A leader in the movement, Picciolini was able to frame his defection as a retirement. He left without a stir and after years of quietly distancing himself from the cause founded Life After Hate, an organization run by former extremists who use their experience both to assist police and government agencies in investigations and encourage others to break away from hate groups—a rehab for racists.

Frank Meeink and Angela King, both ex-skinheads affiliated with Life After Hate, say spending time in prison, getting to know people they would have hated or even hurt on the street, pushed them to change.

“Some of the closest friends I’ve ever had were a group of Jamaican women I met in prison and they would ask me things that were hard to answer. Like, ‘If you met me on the street, would you fight me? Would you call me names?’” King served three years for aiding the 1998 robbery of an adult video store in Florida.

“It’s like having to break a very bad habit,” she told The Daily Beast. “It was an intense process of scrutinizing my own thoughts and actions, taking everything step by step and asking, ‘Why did I think that?’ and ‘Why do I feel this way?’”

“We’ve all discovered that this movement that promised us we would be proud white warriors isn’t panning out the way they told us it would,” said Frank Meeink, who left the movement after serving time in prison for kidnapping and beating a rival gang member. “Eventually most people come to the conclusion that this movement, any racist group, is evil. Either you accept that it’s going to be evil or you change.”

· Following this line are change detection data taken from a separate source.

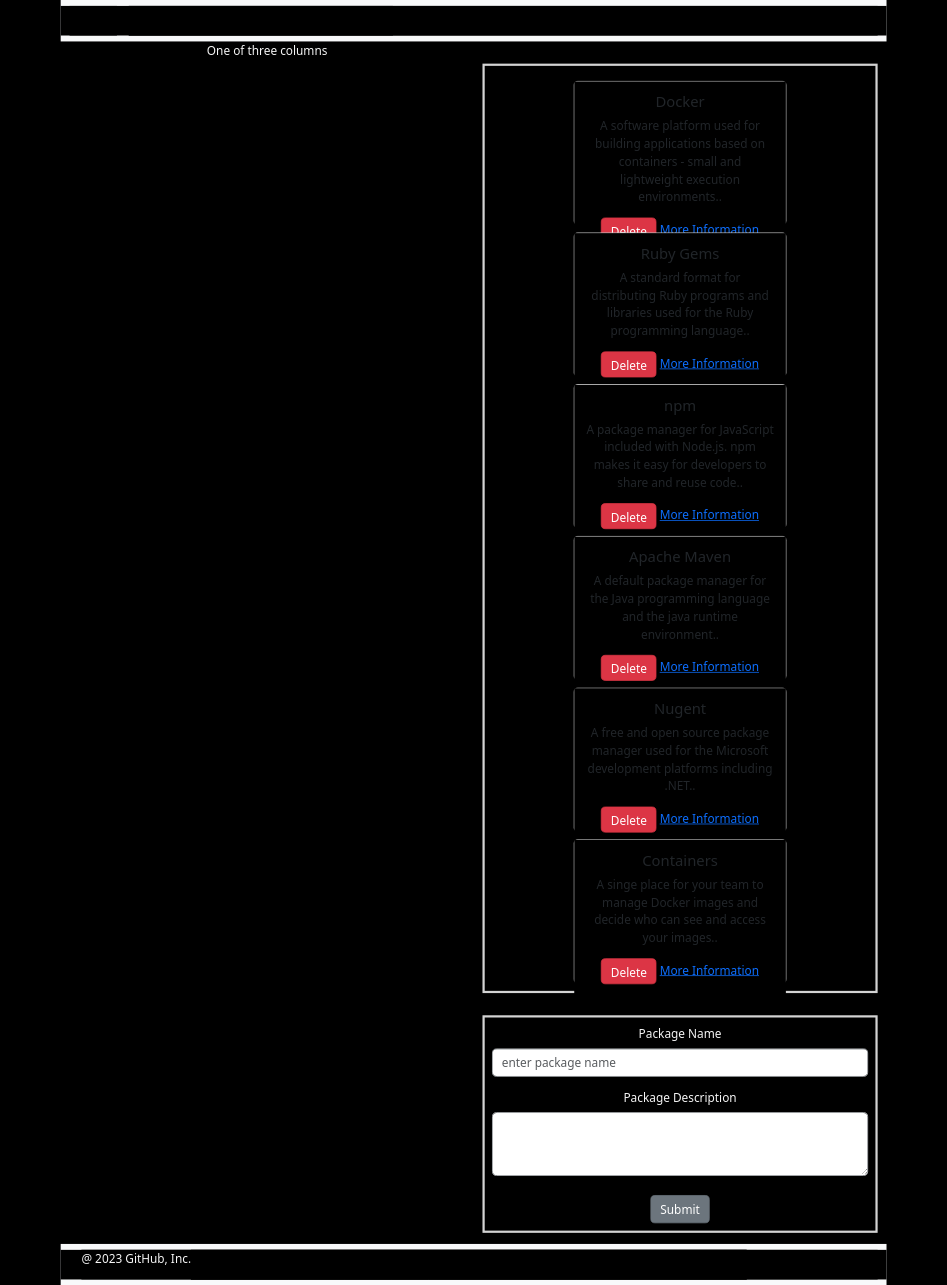
Repository: nss-evening-cohort-E23/gitsub-pull-request-posse
Page: packages.html
The author's editor kept a copy of each file at every save. The page is drawn from the files as they stood at one save, then again after a run of saves.
The browser window is 1280 px wide. The pictures show the whole page, at 74% of full size.

Above is the page before, as saved 2023-05-09 19:50:41.

### packages.html
<!DOCTYPE html>
<html lang="en">
<head>
  <meta charset="UTF-8">
  <meta http-equiv="X-UA-Compatible" content="IE=edge">
  <meta name="viewport" content="width=device-width, initial-scale=1.0">
  <link href="https://cdn.jsdelivr.net/npm/bootstrap@5.3.0-alpha3/dist/css/bootstrap.min.css" rel="stylesheet" integrity="sha384-KK94CHFLLe+nY2dmCWGMq91rCGa5gtU4mk92HdvYe+M/SXH301p5ILy+dN9+nJOZ" crossorigin="anonymous">
  <link rel="stylesheet" href="packages.css">
  <title>Packages</title>
</head>
<body>
  <div class="container" id="master">
    <div id="navigate">
      <nav class="navbar navbar-expand-lg bg-body-tertiary">
        <div class="container-fluid">
          <a class="navbar-brand" href="#">Github</a>
          <button class="navbar-toggler" type="button" data-bs-toggle="collapse" data-bs-target="#navbarNavAltMarkup" aria-controls="navbarNavAltMarkup" aria-expanded="false" aria-label="Toggle navigation">
            <span class="navbar-toggler-icon"></span>
          </button>
          <div class="collapse navbar-collapse" id="navbarNavAltMarkup">
            <div class="navbar-nav">
              <a class="nav-link active" aria-current="page" href="#">Overview</a>
              <a class="nav-link" href="#">Repositories</a>
              <a class="nav-link" href="#">Projects</a>
              <a class="nav-link" href="#">Packages</a>
            </div>
          </div>
        </div>
      </nav>
    </div>
   <div class="container text-center">
    <div class="row align-items-start">
    <!-- 2 columns | first column for static bio -->
    <div class="col" id="bio">
      One of three columns

    </div>
    <div class="col">
      <!-- <h2><b><u>Packages</u></b></h2> -->
      <div id="packages"></div>
      <form class="form">
      <div id="newPackage">
      <div class="mb-3">
        <label for="exampleFormControlInput1" class="form-label">Package Name</label>
        <input type="text" class="form-control" id="name" placeholder="enter package name">
      </div>
      <div class="mb-3">
        <label for="exampleFormControlTextarea1" class="form-label">Package Description</label>
        <textarea class="form-control" id="description" rows="3"></textarea>
      </div>
      <button type="submit" class="btn btn-secondary" id="submit">Submit</button>
    </div>
  </form>
  </div>
  </div>
</div>
<!-- Footer -->

<div class="footer">
<nav class="navbar navbar-expand-lg bg-body-tertiary">
  <div class="container-fluid">
    <a class="navbar-brand" href="#"></a>
    <button class="navbar-toggler" type="button" data-bs-toggle="collapse" data-bs-target="#navbarNav" aria-controls="navbarNav" aria-expanded="false" aria-label="Toggle navigation">
      <span class="navbar-toggler-icon"></span>
    </button>
    <div class="collapse navbar-collapse" id="footer">
      <p>@ 2023 GitHub, Inc.</p>
      <div id="ftr-links">
      <ul class="navbar-nav">
        <li class="nav-item">
          <a class="nav-link active" aria-current="page" href="#">Terms</a>
        </li>
        <li class="nav-item">
          <a class="nav-link" href="#">Privacy</a>
        </li>
        <li class="nav-item">
          <a class="nav-link" href="#">Security</a>
        </li>
        <li class="nav-item">
          <a class="nav-link" href="#">Status</a>
        </li>
        <li class="nav-item">
          <a class="nav-link" href="#">Help</a>
        </li>
      </ul>

      <ul class="navbar-nav">
        <li class="nav-item">
          <a class="nav-link" href="#">Contact GitHub</a>
        </li>
        <li class="nav-item">
          <a class="nav-link" href="#">Pricing</a>
        </li>
        <li class="nav-item">
          <a class="nav-link" href="#">API</a>
        </li>
        <li class="nav-item">
          <a class="nav-link" href="#">Training</a>
        </li>
        <li class="nav-item">
          <a class="nav-link" href="#">Blog</a>
        </li>
        <li class="nav-item">
          <a class="nav-link" href="#">About</a>
        </li>
      </ul>
    </div>
  </div>
</nav>
</div>
</div>
</div>
</div>
  <script src="main.js"></script>
  <script src="https://cdn.jsdelivr.net/npm/bootstrap@5.3.0-alpha3/dist/js/bootstrap.bundle.min.js" integrity="sha384-ENjdO4Dr2bkBIFxQpeoTz1HIcje39Wm4jDKdf19U8gI4ddQ3GYNS7NTKfAdVQSZe" crossorigin="anonymous"></script>
</body>
</html>

### packages.css
* {
  background-color: black;
  color: smokewhite;
}
body {
  background-color: black;
  color: lightgray;
  flex: auto;
}

#master {
  display: flex;
  flex-direction: column;
  height: 100vh;
  background-color: black;
  color: whitesmoke;
}

#navigate {
  flex: none;


}

.footer {
  margin-top: auto;
  justify-content: space-around;

}

#ftr-links {
  display: flex;
  flex-direction: row;
  justify-content: space-between;

}

#packages {
  display: flex;
  flex-direction: row;
  flex-wrap: wrap;
  justify-content: space-around;
  margin: 0 auto;
  width: 100%;
  border: 3px solid lightgray;
  padding: 10px;
  margin-top: 30px;

}

.card {
 height: 195px;
 margin-top: 10px;
}

#newPackage {
  border: 3px solid lightgray;
  margin-top: 30px;
  margin-bottom: 15px;
  padding: 10px;
}

#submit {
  margin-top: 10px;
}

#delete {
  margin: auto;
  width: 75px;
  height: 35px;
}

#card-footer {
  margin-top: auto;
  justify-content: space-around;
}

### main.js

const renderToDom = (divId, htmltoRender) => {
  let targetedDiv = document.getElementById(divId);
  targetedDiv.innerHTML = htmltoRender;
};

const reposCardsOnDom = () => {
  let domString = "";
  domString += `

  `;
};

// packages array
const packages = [
  {
    id: 1,
    name: 'Docker',
    description: 'A software platform used for building applications based on containers - small and lightweight execution environments.',

  },

  {
    id: 2,
    name: 'Ruby Gems',
    description: 'A standard format for distributing Ruby programs and libraries used for the  Ruby programming language.',

  },

  {
    id: 3,
    name: 'npm',
    description: 'A package manager for JavaScript included with Node.js. npm makes it easy for developers to share and reuse code.',

  },

  {
    id: 4,
    name: 'Apache Maven',
    description: 'A default package manager for the Java programming language and the java runtime environment.',

  },

  {
    id: 5,
    name: 'Nugent',
    description: 'A free and open source package manager used for the Microsoft development platforms including .NET.',

  },

  {
    id: 6,
    name: 'Containers',
    description: 'A singe place for your team to manage Docker images and decide who can see and access your images.',
  },
]

// packages
const packagesOnDom = (array) => {
  let domString = "";

// package cards
for (const package of array) {
  domString += `<div class="card" style="width: 18rem;" id="pkgs">
  <div class="card-body">
    <h5 class="card-title">${package.name}</h5>
    <p class="card-text">${package.description}.</p>
   <div class="footer"><button class="btn btn-danger" id="delete">Delete</button>
    <a href="#" class="card-link">More Information</a>
    </div>
  </div>
</div>`
}
renderToDom("packages", domString);

}
packagesOnDom(packages);

const startApp = () => {
  packagesOnDom(packages);
}

const form = document.querySelector('.form');

const createNewPackage = (e) => {
  e.preventDefault();

  const newPackage = {
    id: packages.length + 1,
    name: document.querySelector('#name').value,
    description: document.querySelector('#description').value,
  }

  packages.push(newPackage);
  packagesOnDom(packages);
  form.reset();
}

form.addEventListener('submit', createNewPackage);

startApp();

After the next 2 saves:
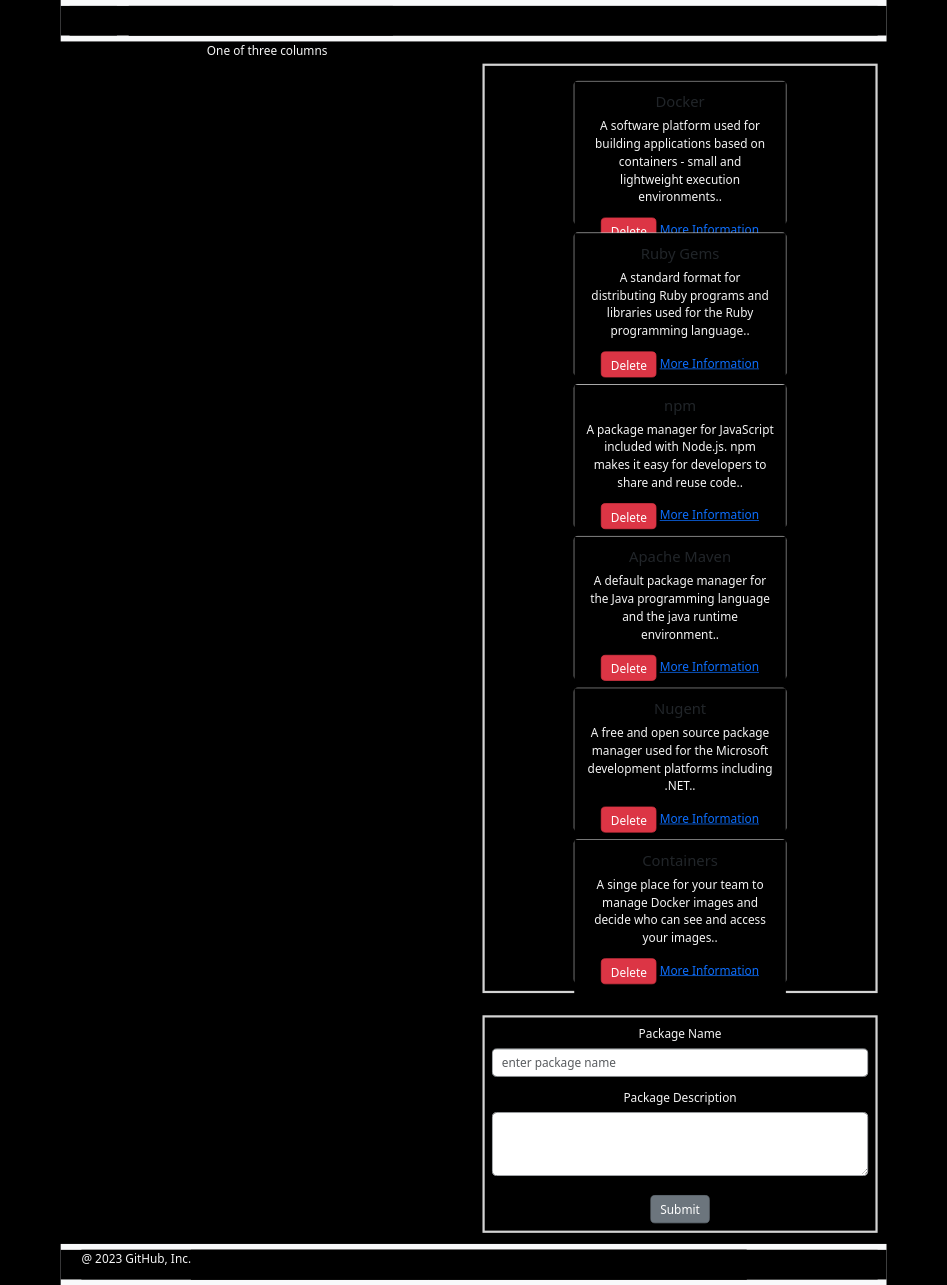
The 2 saves are shown as one change because they came seconds apart.
The last was saved 7 s later.
--- a/packages.css
+++ b/packages.css
@@ -1,6 +1,6 @@
 * {
   background-color: black;
-  color: smokewhite;
+  color: whitesmoke
 }
 body {
   background-color: black;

Derek Black’s letter to the SPLC offers few details about what changed his views on race but makes clear that they have shifted dramatically. “I am sorry for the damage done by my actions and my past endorsement of white nationalism,” he writes. “I can’t support a movement that tells me I can’t be a friend to whomever I wish or that other people’s races require me to think about them in a certain way or be suspicious at their advancements.”

Mark Potok says he was as surprised as anyone to see Black’s renunciation of white nationalism sitting in his inbox. Not long after the letter was published, Black’s profile was removed from the SPLC’s catalog of major extremists and organizations. “It turns out that Derek Black is an intelligent young man who found his way,” Potok said.

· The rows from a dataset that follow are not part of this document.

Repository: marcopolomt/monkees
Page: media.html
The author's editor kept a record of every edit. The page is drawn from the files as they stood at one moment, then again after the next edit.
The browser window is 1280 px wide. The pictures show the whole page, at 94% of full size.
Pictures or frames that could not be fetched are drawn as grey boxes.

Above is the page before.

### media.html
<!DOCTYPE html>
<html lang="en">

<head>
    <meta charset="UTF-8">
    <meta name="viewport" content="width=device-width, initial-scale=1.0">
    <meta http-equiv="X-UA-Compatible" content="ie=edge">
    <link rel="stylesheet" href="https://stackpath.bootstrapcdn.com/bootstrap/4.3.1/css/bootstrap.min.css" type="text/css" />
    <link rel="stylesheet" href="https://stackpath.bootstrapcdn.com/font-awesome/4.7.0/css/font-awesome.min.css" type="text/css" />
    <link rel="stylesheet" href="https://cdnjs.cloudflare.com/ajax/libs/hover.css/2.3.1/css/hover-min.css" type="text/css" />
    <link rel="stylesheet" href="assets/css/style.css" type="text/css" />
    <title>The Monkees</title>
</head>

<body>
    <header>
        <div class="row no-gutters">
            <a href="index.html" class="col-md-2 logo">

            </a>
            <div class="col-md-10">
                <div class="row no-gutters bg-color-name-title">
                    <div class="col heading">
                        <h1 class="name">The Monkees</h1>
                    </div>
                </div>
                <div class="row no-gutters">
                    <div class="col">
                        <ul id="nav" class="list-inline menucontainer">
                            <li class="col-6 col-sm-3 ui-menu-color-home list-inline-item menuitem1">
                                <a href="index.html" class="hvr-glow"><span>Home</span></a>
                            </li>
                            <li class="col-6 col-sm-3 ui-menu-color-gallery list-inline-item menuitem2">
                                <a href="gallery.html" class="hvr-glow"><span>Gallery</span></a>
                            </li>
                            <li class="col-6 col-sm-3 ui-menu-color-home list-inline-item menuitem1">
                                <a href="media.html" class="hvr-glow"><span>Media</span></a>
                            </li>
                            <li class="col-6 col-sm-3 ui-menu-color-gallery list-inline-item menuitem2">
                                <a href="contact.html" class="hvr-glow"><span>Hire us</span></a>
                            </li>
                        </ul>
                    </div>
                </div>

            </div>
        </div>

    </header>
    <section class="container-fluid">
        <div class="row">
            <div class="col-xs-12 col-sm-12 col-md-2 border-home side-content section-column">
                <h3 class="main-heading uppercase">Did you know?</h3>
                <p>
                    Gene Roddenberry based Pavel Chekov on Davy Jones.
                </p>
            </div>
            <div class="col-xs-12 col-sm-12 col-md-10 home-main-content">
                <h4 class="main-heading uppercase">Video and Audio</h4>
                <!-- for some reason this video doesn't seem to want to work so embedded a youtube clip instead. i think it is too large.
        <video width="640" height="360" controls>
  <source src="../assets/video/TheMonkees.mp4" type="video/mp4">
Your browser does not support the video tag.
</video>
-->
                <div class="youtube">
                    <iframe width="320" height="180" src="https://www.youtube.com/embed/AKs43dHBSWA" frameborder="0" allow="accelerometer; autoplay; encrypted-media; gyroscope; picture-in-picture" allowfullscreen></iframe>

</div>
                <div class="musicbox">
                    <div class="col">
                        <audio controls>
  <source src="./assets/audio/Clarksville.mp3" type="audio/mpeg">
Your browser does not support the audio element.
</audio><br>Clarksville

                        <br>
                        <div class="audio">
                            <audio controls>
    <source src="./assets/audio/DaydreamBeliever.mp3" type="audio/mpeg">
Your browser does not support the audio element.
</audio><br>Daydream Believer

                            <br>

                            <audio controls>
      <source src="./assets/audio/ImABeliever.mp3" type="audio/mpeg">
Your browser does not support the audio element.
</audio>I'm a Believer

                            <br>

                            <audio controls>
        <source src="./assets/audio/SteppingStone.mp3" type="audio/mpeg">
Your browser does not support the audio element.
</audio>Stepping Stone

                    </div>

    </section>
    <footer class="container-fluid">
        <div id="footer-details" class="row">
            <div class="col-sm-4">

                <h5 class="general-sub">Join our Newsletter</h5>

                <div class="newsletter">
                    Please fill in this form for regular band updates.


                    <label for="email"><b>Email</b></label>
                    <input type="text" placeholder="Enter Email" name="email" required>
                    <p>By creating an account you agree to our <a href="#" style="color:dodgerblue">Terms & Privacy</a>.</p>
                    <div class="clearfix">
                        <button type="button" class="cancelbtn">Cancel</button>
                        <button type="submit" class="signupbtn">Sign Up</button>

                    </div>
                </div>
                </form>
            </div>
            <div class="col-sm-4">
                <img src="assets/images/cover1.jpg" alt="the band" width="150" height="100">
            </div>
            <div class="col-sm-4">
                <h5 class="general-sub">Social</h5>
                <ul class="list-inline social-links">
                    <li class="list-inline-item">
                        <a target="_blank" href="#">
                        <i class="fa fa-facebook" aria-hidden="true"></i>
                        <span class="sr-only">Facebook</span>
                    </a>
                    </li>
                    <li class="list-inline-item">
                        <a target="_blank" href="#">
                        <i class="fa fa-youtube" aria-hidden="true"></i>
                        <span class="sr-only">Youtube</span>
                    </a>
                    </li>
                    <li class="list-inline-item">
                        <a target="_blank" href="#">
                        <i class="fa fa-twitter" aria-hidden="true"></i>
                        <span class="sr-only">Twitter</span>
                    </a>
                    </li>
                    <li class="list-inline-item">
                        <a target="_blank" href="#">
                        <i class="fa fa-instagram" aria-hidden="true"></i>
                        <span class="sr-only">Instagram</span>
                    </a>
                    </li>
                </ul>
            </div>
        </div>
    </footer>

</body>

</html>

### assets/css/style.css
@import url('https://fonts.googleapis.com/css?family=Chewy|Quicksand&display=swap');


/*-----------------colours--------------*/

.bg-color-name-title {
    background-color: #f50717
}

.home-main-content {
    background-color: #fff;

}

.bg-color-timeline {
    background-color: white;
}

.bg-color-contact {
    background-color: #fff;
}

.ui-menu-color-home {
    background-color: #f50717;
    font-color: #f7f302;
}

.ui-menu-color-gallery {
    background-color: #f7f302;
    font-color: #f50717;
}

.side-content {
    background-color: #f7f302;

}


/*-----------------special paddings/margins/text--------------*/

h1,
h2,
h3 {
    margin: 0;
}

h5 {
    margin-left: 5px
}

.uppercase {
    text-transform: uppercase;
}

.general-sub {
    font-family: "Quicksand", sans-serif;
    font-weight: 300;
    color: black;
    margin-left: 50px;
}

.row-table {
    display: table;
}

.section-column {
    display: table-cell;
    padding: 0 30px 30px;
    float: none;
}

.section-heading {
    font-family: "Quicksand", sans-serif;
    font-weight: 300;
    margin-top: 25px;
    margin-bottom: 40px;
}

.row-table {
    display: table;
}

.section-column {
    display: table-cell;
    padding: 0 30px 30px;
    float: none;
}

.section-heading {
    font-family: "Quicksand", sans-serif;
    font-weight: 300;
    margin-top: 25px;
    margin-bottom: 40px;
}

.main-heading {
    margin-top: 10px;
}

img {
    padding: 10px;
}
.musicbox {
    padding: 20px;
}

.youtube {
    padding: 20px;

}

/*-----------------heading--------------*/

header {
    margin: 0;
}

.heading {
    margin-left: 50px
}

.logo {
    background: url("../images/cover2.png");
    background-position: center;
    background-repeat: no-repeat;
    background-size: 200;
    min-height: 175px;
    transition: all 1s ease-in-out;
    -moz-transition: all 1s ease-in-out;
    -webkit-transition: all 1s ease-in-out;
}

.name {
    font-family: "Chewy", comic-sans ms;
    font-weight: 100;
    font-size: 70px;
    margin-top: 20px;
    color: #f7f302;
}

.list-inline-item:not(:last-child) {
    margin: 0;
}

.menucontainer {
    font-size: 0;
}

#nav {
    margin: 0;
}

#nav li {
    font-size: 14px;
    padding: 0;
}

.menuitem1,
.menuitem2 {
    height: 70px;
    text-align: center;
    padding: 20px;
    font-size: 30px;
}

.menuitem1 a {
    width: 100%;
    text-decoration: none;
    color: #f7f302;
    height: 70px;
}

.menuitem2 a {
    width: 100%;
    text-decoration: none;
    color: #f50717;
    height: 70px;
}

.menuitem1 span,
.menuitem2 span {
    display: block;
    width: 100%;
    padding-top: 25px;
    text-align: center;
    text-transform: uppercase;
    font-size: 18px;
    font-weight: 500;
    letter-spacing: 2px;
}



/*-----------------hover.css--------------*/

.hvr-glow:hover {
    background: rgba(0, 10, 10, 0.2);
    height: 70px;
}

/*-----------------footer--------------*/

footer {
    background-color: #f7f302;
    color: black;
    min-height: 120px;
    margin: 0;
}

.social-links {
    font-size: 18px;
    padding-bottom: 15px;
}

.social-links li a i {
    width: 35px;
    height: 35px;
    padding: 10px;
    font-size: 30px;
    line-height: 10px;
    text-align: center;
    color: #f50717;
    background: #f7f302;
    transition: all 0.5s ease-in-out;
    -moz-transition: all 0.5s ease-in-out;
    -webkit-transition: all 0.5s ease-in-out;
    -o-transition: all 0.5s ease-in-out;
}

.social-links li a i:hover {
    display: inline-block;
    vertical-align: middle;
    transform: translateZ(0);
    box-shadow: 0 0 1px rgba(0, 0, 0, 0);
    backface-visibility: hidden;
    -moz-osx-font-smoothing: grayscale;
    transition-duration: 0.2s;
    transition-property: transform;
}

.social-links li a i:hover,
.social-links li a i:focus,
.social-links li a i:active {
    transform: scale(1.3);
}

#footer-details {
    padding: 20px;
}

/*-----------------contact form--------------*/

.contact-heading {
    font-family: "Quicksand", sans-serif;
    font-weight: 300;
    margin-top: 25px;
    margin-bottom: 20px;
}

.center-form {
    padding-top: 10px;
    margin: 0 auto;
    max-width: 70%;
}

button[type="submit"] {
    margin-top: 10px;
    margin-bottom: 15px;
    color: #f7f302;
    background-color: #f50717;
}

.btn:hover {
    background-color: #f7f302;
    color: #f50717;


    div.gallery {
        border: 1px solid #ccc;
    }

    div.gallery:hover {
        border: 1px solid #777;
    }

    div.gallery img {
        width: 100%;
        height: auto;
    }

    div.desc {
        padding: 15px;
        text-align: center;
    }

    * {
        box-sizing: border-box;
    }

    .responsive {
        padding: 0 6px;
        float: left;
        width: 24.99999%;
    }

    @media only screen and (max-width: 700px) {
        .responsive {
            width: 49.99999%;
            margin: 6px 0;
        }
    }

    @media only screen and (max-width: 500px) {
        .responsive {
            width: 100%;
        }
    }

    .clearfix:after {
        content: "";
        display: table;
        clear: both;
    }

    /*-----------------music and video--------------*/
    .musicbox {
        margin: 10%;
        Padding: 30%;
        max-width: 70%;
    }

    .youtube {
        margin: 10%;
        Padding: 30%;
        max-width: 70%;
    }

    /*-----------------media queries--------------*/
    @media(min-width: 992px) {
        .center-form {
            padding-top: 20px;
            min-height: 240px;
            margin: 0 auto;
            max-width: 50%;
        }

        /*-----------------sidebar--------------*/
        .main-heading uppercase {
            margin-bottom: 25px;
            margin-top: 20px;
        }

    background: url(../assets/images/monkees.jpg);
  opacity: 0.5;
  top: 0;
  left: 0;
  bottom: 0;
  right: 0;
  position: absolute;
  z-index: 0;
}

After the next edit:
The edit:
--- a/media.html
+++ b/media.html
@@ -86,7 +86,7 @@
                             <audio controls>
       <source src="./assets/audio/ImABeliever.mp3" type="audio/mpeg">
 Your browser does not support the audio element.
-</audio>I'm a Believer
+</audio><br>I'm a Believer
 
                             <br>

But that’s not how everyone sees it. While plenty of online commenters countered cries of betrayal with expressions of sympathy, others dismissed the announcement as a phase—or even a hoax. Don Black says Derek’s mother, stepsisters, and grandmothers were all equally shocked and dismayed by his mea culpa. While Don says he won’t disown his son, Derek “might have Stockholm syndrome,” he said.

“He’s a good writer, and if he were to come up with his own conclusions about this, he would have written something more original,” Black said, “not just regurgitated the same anti-white, multicultural standard bullshit that’s taught in colleges everywhere.”

Derek’s half-sister Erika sounded equally mournful, telling The Daily Beast, “This is a really sad time for us.”

Derek Black declined to comment for this article. (Update: Black wrote a statement to The Daily Beast after this article was published. Read it here.)

Looking at Stormfront’s White Pride for Kids page—which, scattered with photos of a baby-faced Black, appears to have been left untouched for about a decade—it’s clear that Black has indeed long felt like a pariah. In a note prominently displayed above Confederate flags and a collection of white-pride songs, a 15-year-old Black boasts about moving from public school, where “White minds are wasted,” to home school, where “in addition to my schoolwork, I’m also learning pride in myself, my family and my people.” He punctuates his message with an ironic plea to his detractors: “I am only fifteen years old and I really don’t need your hateful thoughts in my head.”

In November, writing on a New College student-only forum, Black suggests that those “hateful thoughts” had triumphed, insisting that he does not identify with white supremacy and revealing that he is pro-abortion rights and pro-gay marriage. When the SPLC published Black’s message a month later, he denied he was abandoning his white-nationalist background. Last week, he explained that he simply wasn’t ready to publicly ditch the movement.

He’s ready now.